The Mosque finds its inspiration from the icelandic landscape – gently rising from the surrounding park landscape – with a protective perimeter wrapping resembling the fault line walls which have played a vital role resonating democracy and justice at Þingvellir. The Mosque visibly interacts with the park, with its green roof and the contemplative garden. Natural light is guiding your way through the Mosque and towards prayer.
The perimeter wrapping creates a tranquil place for worship and contemplation at one of the most trafficated intersection in Reykjavik – and opens up and exposes the Mosques activities towards the outside through its variations. The homogenous wrapping is only broken to enter the building – a portal inspired by the stuðlaberg formations as well as the ancient geometric vaults of traditional Mosques. Using a traditional arabic pattern to clothe and decorate the building is inspired by the traditional icelandic patterns of the lopapeysa, also worn to protect the individual in the cold and harsh climate.
You enter the generous lobby combined with shoe and cloak storage, which connects everything within the Mosque: Down the stairs to ablution and the prayer hall, up to the office, library and classroom, and directly to the kitchen and auditorium. From the lobby you also have access to the contemplative garden and the room for ritual washing of the deceased. The prayer hall is a wide space promoting equality when facing Mecca in prayer, inspired by the traditional non-directional spaces of the polystyle Mosques. The prayer hall interacts with the common areas through its translucent metal screens and further into the ablution through translucent glass.

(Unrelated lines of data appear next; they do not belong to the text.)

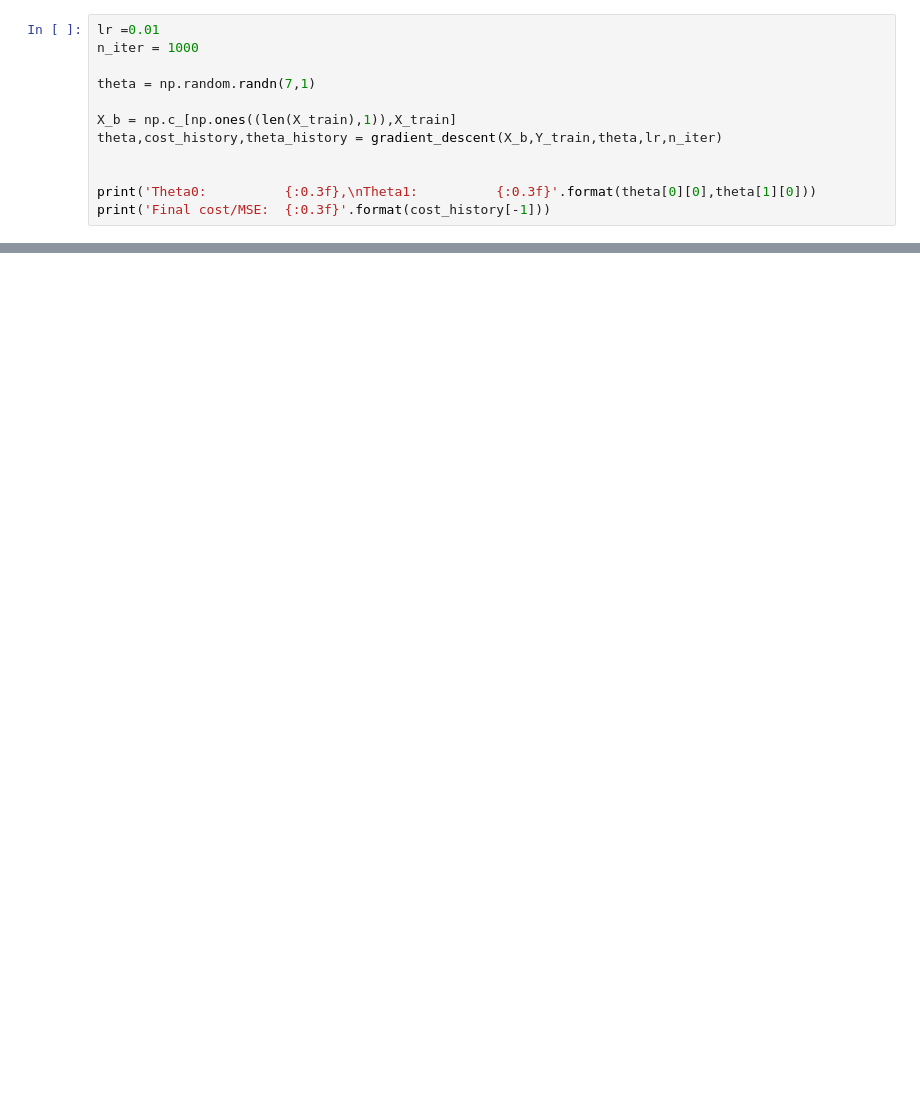
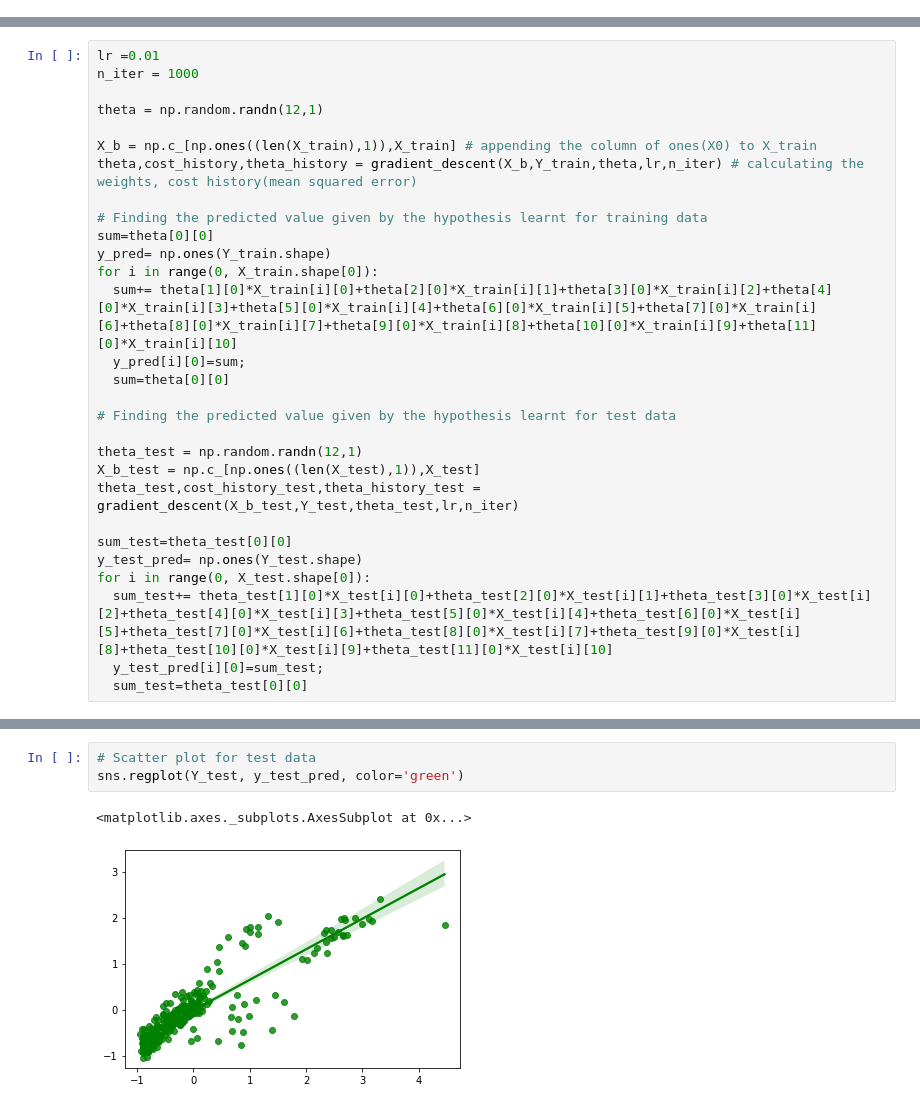
Before and after one commit to bmounikareddy98/Machine-learning-assignments, a Jupyter notebook: Multiple_linear_regression(gradient_descent).ipynb, the cells around one changed output, grey strips where cells are left out. Saved outputs shown, nothing was run; the diff lists cells and outputs as text; blank space fills up the shorter version.

```diff
--- a/Multiple_linear_regression(gradient_descent).ipynb
+++ b/Multiple_linear_regression(gradient_descent).ipynb
@@ -252,12 +2,0 @@ def gradient_descent(X,Y,theta,learning_rate=0.01,iterations=100):
-# %%
-lr =0.01
-n_iter = 1000
-
-theta = np.random.randn(7,1)
-
-X_b = np.c_[np.ones((len(X_train),1)),X_train]
-theta,cost_history,theta_history = gradient_descent(X_b,Y_train,theta,lr,n_iter)
-
-
-print('Theta0:          {:0.3f},\nTheta1:          {:0.3f}'.format(theta[0][0],theta[1][0]))
-print('Final cost/MSE:  {:0.3f}'.format(cost_history[-1]))
@@ -359,0 +183,29 @@ print(r2t)
+# %%
+lr =0.01
+n_iter = 1000
+
+theta = np.random.randn(12,1)
+
+X_b = np.c_[np.ones((len(X_train),1)),X_train] # appending the column of ones(X0) to X_train
+theta,cost_history,theta_history = gradient_descent(X_b,Y_train,theta,lr,n_iter) # calculating the weights, cost history(mean squared error)
+
+# Finding the predicted value given by the hypothesis learnt for training data
+sum=theta[0][0]
+y_pred= np.ones(Y_train.shape)
+for i in range(0, X_train.shape[0]):
+  sum+= theta[1][0]*X_train[i][0]+theta[2][0]*X_train[i][1]+theta[3][0]*X_train[i][2]+theta[4][0]*X_train[i][3]+theta[5][0]*X_train[i][4]+theta[6][0]*X_train[i][5]+theta[7][0]*X_train[i][6]+theta[8][0]*X_train[i][7]+theta[9][0]*X_train[i][8]+theta[10][0]*X_train[i][9]+theta[11][0]*X_train[i][10]
+  y_pred[i][0]=sum;
+  sum=theta[0][0]
+
+# Finding the predicted value given by the hypothesis learnt for test data
+
+theta_test = np.random.randn(12,1)
+X_b_test = np.c_[np.ones((len(X_test),1)),X_test]
+theta_test,cost_history_test,theta_history_test = gradient_descent(X_b_test,Y_test,theta_test,lr,n_iter)
+
+sum_test=theta_test[0][0]
+y_test_pred= np.ones(Y_test.shape)
+for i in range(0, X_test.shape[0]):
+  sum_test+= theta_test[1][0]*X_test[i][0]+theta_test[2][0]*X_test[i][1]+theta_test[3][0]*X_test[i][2]+theta_test[4][0]*X_test[i][3]+theta_test[5][0]*X_test[i][4]+theta_test[6][0]*X_test[i][5]+theta_test[7][0]*X_test[i][6]+theta_test[8][0]*X_test[i][7]+theta_test[9][0]*X_test[i][8]+theta_test[10][0]*X_test[i][9]+theta_test[11][0]*X_test[i][10]
+  y_test_pred[i][0]=sum_test;
+  sum_test=theta_test[0][0]
@@ -359,0 +278,6 @@ print(r2t)
+# %%
+# Scatter plot for test data
+sns.regplot(Y_test, y_test_pred, color='green')
+# %% [output]
+<matplotlib.axes._subplots.AxesSubplot at 0x...>
+[figure, added]
```
Also changed, not shown: parts of 54 cells of this notebook.
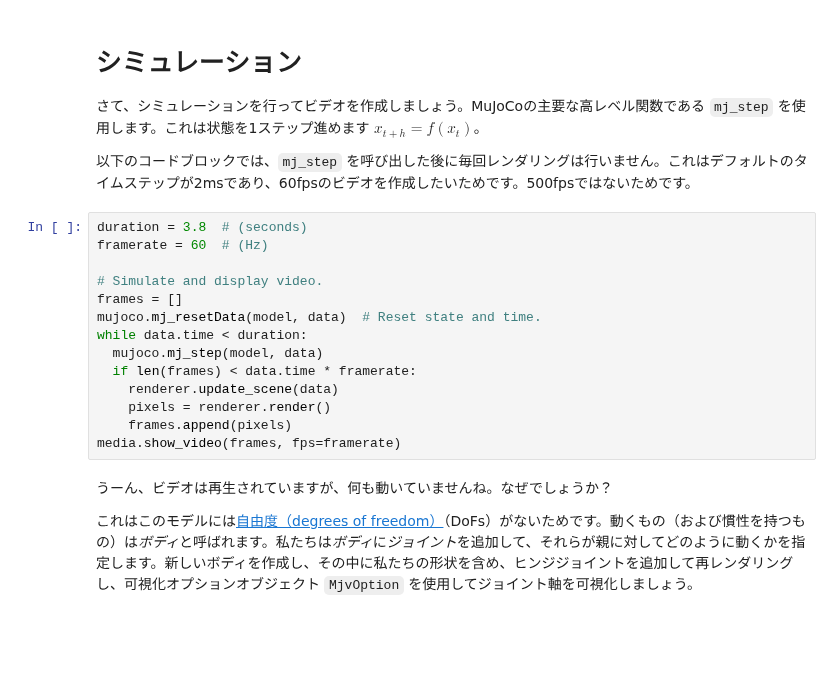
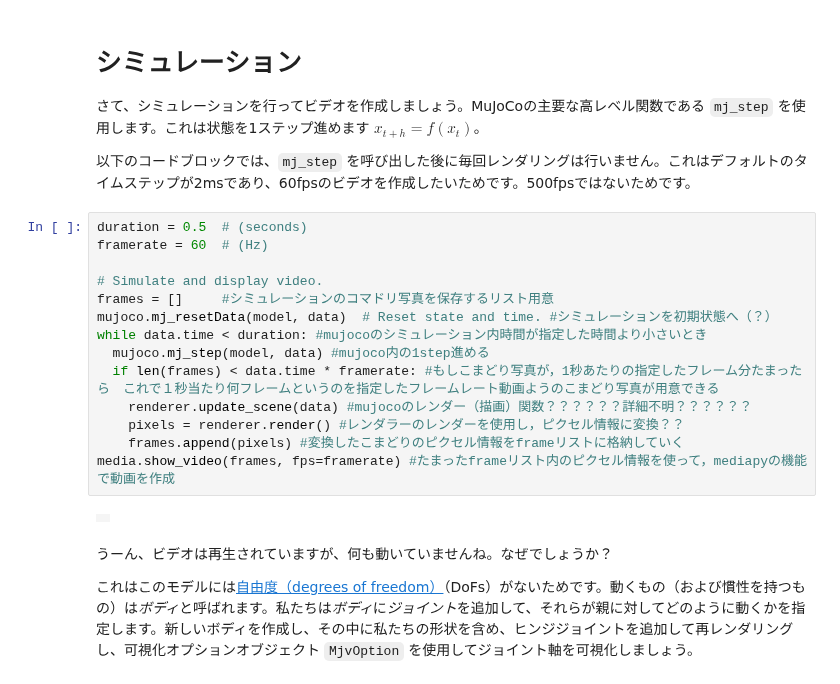
Before and after one commit to ShibuyaAtsushi/sibuya, a Jupyter notebook: 日本語化mujocoチュートリアル.ipynb, the cells around one changed output. Drawn from its saved outputs; the diff is of its cells as text; blank space fills up the shorter version.

```diff
--- a/日本語化mujocoチュートリアル.ipynb
+++ b/日本語化mujocoチュートリアル.ipynb
@@ -301,19 +427,21 @@ NameError: name 'np' is not defined
 
 以下のコードブロックでは、`mj_step` を呼び出した後に毎回レンダリングは行いません。これはデフォルトのタイムステップが2msであり、60fpsのビデオを作成したいためです。500fpsではないためです。
 # %%
-duration = 3.8  # (seconds)
+duration = 0.5  # (seconds)
 framerate = 60  # (Hz)
 
 # Simulate and display video.
-frames = []
-mujoco.mj_resetData(model, data)  # Reset state and time.
-while data.time < duration:
-  mujoco.mj_step(model, data)
-  if len(frames) < data.time * framerate:
-    renderer.update_scene(data)
-    pixels = renderer.render()
-    frames.append(pixels)
-media.show_video(frames, fps=framerate)
+frames = []     #シミュレーションのコマドリ写真を保存するリスト用意
+mujoco.mj_resetData(model, data)  # Reset state and time. #シミュレーションを初期状態へ（？）
+while data.time < duration: #mujocoのシミュレーション内時間が指定した時間より小さいとき
+  mujoco.mj_step(model, data) #mujoco内の1step進める
+  if len(frames) < data.time * framerate: #もしこまどり写真が，1秒あたりの指定したフレーム分たまったら　これで１秒当たり何フレームというのを指定したフレームレート動画ようのこまどり写真が用意できる
+    renderer.update_scene(data) #mujocoのレンダー（描画）関数？？？？？？詳細不明？？？？？？
+    pixels = renderer.render() #レンダラーのレンダーを使用し，ピクセル情報に変換？？
+    frames.append(pixels) #変換したこまどりのピクセル情報をframeリストに格納していく
+media.show_video(frames, fps=framerate) #たまったframeリスト内のピクセル情報を使って，mediapyの機能で動画を作成
+# %% [output]
+|  |
 # %% [markdown]
 うーん、ビデオは再生されていますが、何も動いていませんね。なぜでしょうか？
 
```
Also changed, not shown: parts of 38 cells of this notebook, 2 other files.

The auditorium can open up as a gallery for the prayer hall, and thus function as additional prayer space when needed. The kitchen is ideally positioned to facilitate activites both in the auditorium and the lobby, with easy access to the other floors through the elevator. The ritual washing of the deceased is given a more tranquil position towards the garden and given access to the outside through this. The office on the 1st floor has direct visibility to the entrance, and the library and classroom is an open landscape of bookshelves creating individual places in-between for discussion and in depth study. The classroom is enclosed with glass to roof above the shelves, while the hole zone can be darkened by vertical blinds.
The contemplative garden contains the traditional elements of a muslim garden triggering all senses – running water, beauty through biodiversity inspired by both icelandic and foreign flora, and harvest. The material palette of the Mosque is contemporary and following the tradition of expressive concrete sacral buildings like the Hallgrimskirkja – prefabricated concrete and ultra-high performance concrete screens, structural glazing towards the garden. The quibla wall is of a honeycomb glazed tile, where shadows play in the light, the mihrab and the minbar rising from the ground in polished basalt.